[WHAT THE TASK ASKS] Could you reproduce, from the records below, everything from the line with "participant Kafka as Kafka" down to the line with "access_token (idCliente, realm_access.roles)", keeping both of those lines and changing nothing?

____________

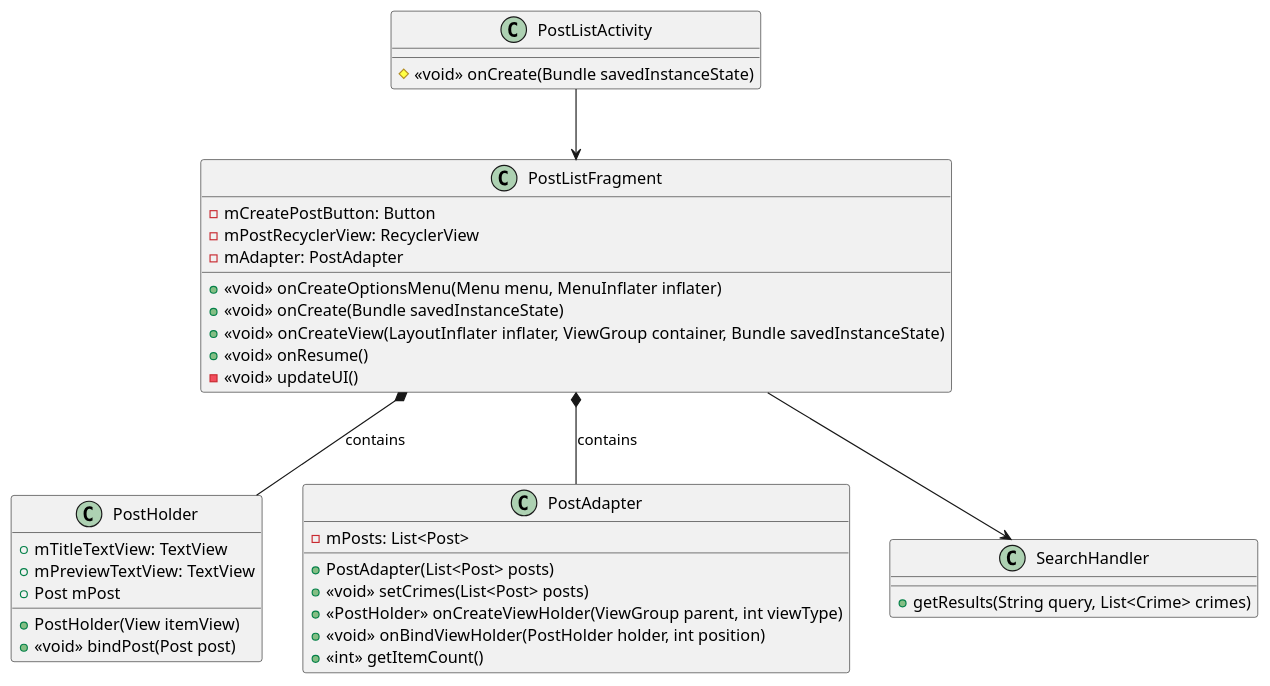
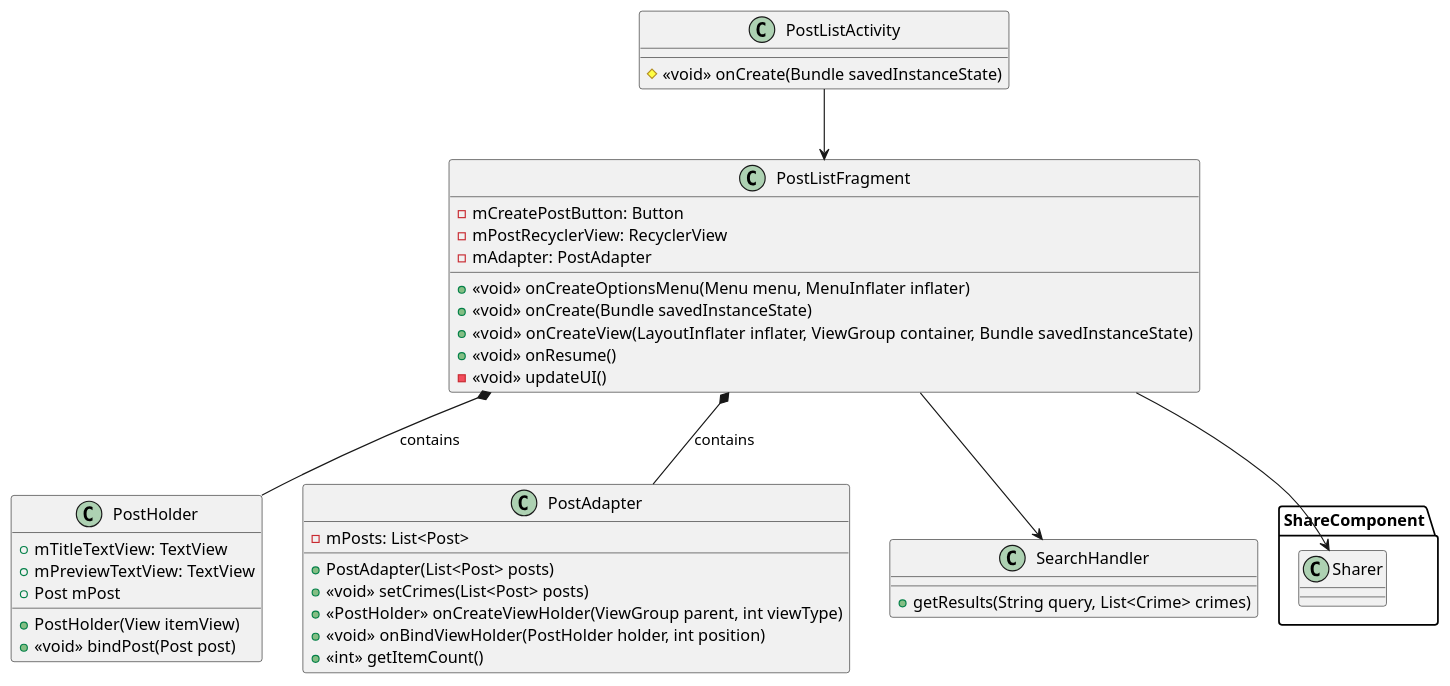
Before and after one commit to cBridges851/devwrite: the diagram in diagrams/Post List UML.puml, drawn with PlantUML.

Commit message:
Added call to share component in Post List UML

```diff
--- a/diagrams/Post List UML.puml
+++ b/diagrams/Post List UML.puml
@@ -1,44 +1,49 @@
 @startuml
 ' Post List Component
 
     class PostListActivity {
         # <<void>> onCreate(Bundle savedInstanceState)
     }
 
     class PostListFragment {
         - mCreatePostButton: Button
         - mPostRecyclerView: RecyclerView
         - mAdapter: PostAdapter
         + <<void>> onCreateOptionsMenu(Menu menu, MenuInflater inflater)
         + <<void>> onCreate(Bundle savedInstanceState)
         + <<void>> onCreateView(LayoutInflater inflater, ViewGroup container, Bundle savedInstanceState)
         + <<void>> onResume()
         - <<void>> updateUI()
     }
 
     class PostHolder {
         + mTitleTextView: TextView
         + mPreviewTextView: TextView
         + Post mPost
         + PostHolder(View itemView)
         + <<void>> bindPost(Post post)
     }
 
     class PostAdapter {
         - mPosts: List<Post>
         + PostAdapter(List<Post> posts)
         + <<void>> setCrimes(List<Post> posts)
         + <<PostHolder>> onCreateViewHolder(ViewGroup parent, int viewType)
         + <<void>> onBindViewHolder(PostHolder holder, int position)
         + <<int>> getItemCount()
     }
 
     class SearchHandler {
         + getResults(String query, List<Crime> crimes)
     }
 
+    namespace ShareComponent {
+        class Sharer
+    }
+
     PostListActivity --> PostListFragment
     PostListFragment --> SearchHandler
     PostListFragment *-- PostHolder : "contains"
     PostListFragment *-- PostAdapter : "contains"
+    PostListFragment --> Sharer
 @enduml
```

____________

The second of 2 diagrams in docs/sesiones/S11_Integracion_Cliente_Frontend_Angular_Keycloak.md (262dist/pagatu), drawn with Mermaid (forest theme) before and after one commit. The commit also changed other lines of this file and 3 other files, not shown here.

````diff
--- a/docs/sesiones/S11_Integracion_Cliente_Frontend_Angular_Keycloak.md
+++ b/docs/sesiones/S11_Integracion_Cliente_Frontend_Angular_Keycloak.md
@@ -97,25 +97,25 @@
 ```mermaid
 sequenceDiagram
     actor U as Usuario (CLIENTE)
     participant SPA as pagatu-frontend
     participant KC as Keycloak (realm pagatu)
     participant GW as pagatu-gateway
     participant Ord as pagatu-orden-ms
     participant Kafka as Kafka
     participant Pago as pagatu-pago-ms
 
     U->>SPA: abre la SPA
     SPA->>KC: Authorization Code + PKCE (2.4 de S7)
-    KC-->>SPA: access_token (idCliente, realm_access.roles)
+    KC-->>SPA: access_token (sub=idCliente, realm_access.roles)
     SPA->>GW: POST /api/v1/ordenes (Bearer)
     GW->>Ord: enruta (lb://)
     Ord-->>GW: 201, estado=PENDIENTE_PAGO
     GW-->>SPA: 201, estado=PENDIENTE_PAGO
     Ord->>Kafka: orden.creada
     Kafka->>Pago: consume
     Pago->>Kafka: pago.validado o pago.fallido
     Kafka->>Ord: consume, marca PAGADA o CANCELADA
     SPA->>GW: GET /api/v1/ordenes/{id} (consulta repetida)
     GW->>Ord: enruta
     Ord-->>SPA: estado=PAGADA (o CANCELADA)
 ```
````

____________

[ANSWER SPACE]
     participant Kafka as Kafka
     participant Pago as pagatu-pago-ms
 
     U->>SPA: abre la SPA
     SPA->>KC: Authorization Code + PKCE (2.4 de S7)
-    KC-->>SPA: access_token (idCliente, realm_access.roles)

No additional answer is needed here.